Tarot is more than a deck of cards. It is a way to examine the world and the choices we face. It is a tool for strengthening intuition and finding one’s inner voice.
I am thrilled to offer three classes for tarot readers and enthusiasts in August 2017! The classes will be small, interactive, and fun for all. All the details can be found on this page (click here). No previous tarot experience is required.
Please check your schedule and register quickly. I accept payment via check, Paypal and Venmo (details given at registration). The classes will be held in my studio in the Mt. Baker neighborhood of Seattle.
Locals, I can’t wait to see you in my studio! For out-of-town friends, please sit tight and communicate with me. I plan to branch out in the future, and would love input on what would work best for you.
I have never been a fan of Aleister Crowley, one of the big personalities in early 20th century tarot. However, I am grateful for his contributions. His was one of the clashing egos that led to the breakup of the Hermetic Order of the Golden Dawn, an occult group that was active in England until the late 1800’s. The split of that group precipitated the unveiling of its Secrets — including tarot. Crowley wrote, taught, and eventually created the Thoth Tarot deck, which adds layers of astrology and Jewish mysticism to the standard tarot platform. Without Crowley and the undoing of the Golden Dawn, tarot might still be in the shadows today.
As I prepare for a trip to Sicily, I just learned that Crowley spent a happy decade in the North Sicilian town of Cefalu, before being driven out by Mussolini in 1923. He created a school of the occult and housed it in what he called the Abbey of Thelema, overlooking the sea. As it stands today, it looks more like a dilapidated crack house than anything else, and the stories I have found support that general impression. Still, I may seek out the abandoned building while I’m there. Wouldn’t you?
Pictured here are two of my favorite cards from the Thoth deck, which was painted by Lady Freida Harris over the course of many years. It was not published until 1969, after both she and Crowley had died.
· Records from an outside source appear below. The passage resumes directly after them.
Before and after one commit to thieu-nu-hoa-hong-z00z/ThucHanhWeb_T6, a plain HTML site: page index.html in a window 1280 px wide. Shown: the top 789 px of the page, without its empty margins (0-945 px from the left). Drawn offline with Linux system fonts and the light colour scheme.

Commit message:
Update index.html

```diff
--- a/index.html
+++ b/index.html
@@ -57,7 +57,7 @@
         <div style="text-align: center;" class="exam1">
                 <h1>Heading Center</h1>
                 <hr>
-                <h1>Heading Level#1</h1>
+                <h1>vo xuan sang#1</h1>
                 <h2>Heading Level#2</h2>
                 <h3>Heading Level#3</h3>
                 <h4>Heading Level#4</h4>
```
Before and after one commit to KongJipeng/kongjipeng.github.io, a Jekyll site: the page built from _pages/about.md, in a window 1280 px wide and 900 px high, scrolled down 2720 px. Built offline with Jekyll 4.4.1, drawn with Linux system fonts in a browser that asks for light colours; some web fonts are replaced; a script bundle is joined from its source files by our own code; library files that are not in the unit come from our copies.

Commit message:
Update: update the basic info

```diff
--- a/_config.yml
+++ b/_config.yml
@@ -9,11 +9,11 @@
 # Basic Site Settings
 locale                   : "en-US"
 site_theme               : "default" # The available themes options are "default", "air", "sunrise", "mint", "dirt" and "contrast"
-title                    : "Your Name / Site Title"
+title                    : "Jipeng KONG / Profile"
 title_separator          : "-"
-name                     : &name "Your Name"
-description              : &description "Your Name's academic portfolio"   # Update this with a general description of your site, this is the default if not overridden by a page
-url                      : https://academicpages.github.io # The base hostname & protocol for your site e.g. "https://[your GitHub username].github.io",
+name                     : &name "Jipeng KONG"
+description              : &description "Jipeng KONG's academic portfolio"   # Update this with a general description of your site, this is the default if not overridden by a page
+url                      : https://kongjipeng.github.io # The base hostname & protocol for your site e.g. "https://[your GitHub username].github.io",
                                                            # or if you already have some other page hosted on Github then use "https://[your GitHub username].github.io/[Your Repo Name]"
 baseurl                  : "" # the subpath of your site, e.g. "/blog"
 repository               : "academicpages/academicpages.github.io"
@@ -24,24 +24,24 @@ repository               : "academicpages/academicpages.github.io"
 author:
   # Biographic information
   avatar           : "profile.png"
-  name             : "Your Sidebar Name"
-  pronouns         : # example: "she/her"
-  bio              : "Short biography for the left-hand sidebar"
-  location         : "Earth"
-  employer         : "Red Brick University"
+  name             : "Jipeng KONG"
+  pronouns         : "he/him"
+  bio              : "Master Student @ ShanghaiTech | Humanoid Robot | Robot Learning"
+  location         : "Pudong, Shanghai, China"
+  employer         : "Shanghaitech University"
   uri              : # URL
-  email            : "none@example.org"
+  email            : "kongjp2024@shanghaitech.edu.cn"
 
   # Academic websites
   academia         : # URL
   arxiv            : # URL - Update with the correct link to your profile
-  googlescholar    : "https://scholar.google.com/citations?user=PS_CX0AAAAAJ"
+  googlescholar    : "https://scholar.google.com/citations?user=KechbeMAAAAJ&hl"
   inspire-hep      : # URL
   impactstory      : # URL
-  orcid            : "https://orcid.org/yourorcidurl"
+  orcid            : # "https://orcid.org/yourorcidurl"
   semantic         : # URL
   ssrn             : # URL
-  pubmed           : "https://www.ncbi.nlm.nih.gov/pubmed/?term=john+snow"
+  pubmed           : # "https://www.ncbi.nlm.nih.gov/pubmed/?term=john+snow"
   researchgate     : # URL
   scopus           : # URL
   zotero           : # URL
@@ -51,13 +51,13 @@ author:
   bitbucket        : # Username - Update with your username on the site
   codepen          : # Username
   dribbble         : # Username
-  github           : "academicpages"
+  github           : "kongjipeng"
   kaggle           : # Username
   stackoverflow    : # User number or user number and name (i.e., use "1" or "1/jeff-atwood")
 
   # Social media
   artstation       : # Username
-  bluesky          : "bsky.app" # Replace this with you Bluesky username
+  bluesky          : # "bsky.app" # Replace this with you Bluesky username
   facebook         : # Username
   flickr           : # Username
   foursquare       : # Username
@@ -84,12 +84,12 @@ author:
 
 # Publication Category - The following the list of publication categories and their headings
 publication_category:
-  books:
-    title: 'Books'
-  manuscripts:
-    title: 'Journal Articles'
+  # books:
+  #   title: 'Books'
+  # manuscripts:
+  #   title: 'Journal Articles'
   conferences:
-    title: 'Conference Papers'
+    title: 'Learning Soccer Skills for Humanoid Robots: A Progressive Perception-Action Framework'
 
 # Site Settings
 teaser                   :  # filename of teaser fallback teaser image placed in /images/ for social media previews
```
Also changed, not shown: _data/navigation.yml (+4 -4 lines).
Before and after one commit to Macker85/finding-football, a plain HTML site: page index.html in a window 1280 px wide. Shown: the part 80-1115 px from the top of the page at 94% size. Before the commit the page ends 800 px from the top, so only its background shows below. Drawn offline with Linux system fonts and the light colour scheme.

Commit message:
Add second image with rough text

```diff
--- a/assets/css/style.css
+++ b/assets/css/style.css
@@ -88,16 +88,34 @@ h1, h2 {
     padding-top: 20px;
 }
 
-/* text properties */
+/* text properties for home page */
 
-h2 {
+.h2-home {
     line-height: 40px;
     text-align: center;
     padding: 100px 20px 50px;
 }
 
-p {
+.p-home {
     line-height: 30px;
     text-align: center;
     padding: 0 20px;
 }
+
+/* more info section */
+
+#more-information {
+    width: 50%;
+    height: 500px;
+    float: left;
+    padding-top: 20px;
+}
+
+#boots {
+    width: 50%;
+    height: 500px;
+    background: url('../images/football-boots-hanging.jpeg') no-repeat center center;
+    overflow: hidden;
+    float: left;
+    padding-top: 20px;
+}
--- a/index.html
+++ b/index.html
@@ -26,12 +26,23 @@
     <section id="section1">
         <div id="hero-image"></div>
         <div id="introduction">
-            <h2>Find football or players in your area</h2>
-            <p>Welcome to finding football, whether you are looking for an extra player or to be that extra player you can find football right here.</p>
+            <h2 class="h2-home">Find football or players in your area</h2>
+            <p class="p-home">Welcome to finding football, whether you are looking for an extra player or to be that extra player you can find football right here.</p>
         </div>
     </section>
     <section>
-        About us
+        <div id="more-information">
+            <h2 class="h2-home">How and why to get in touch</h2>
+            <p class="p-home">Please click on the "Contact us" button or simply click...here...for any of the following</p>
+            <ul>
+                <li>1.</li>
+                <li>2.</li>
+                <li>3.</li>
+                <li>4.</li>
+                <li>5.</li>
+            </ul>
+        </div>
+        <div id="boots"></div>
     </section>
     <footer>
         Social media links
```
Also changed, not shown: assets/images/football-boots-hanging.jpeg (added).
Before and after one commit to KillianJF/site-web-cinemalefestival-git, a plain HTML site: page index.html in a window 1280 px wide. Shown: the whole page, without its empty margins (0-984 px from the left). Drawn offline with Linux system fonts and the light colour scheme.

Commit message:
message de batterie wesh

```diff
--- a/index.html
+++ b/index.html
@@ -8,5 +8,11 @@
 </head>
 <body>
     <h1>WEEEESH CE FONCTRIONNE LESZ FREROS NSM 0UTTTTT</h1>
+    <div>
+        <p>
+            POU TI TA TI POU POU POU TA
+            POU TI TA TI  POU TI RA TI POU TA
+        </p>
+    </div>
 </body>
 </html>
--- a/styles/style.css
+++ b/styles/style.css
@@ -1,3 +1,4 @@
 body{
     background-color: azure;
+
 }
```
I am excited for this trip! I’m flying through London where I will attend the London Tarot Festival of 2017. (Angling for a speaker’s position in 2018, doncha think?) Then to Palermo, where I will meet up with card-playing friends who have been practicing “Scopa!” and other games played with the Sicilian deck — an obvious derivation of 15th century tarot. While I explore catacombs and ruins, and keep and eye on the rumblings of Mt. Etna, I will be on the lookout for visceral connections to my own Italian ancestors, the Caiazzo family. More to come.
While I am abroad, I am putting my readings on hold. But you can schedule ahead to mid-June and later by visiting my online scheduling software.
A group of child-free women gathered on mothers’ day today to talk about and celebrate their life paths. I had the privilege of doing individual tarot readings in a side room during the party. When I do many readings in a row, I expect to see lots of repeated cards, but that wasn’t the case this time. The individuality of the 10 or so friends came through so strongly, with each one drawing a distinct and personal message from the cards. One of the few cards repeated in several readings, however, was the 3 of cups: friendship, celebration, abundance! Thank you to all you lovely women for letting me join your party. What a great group!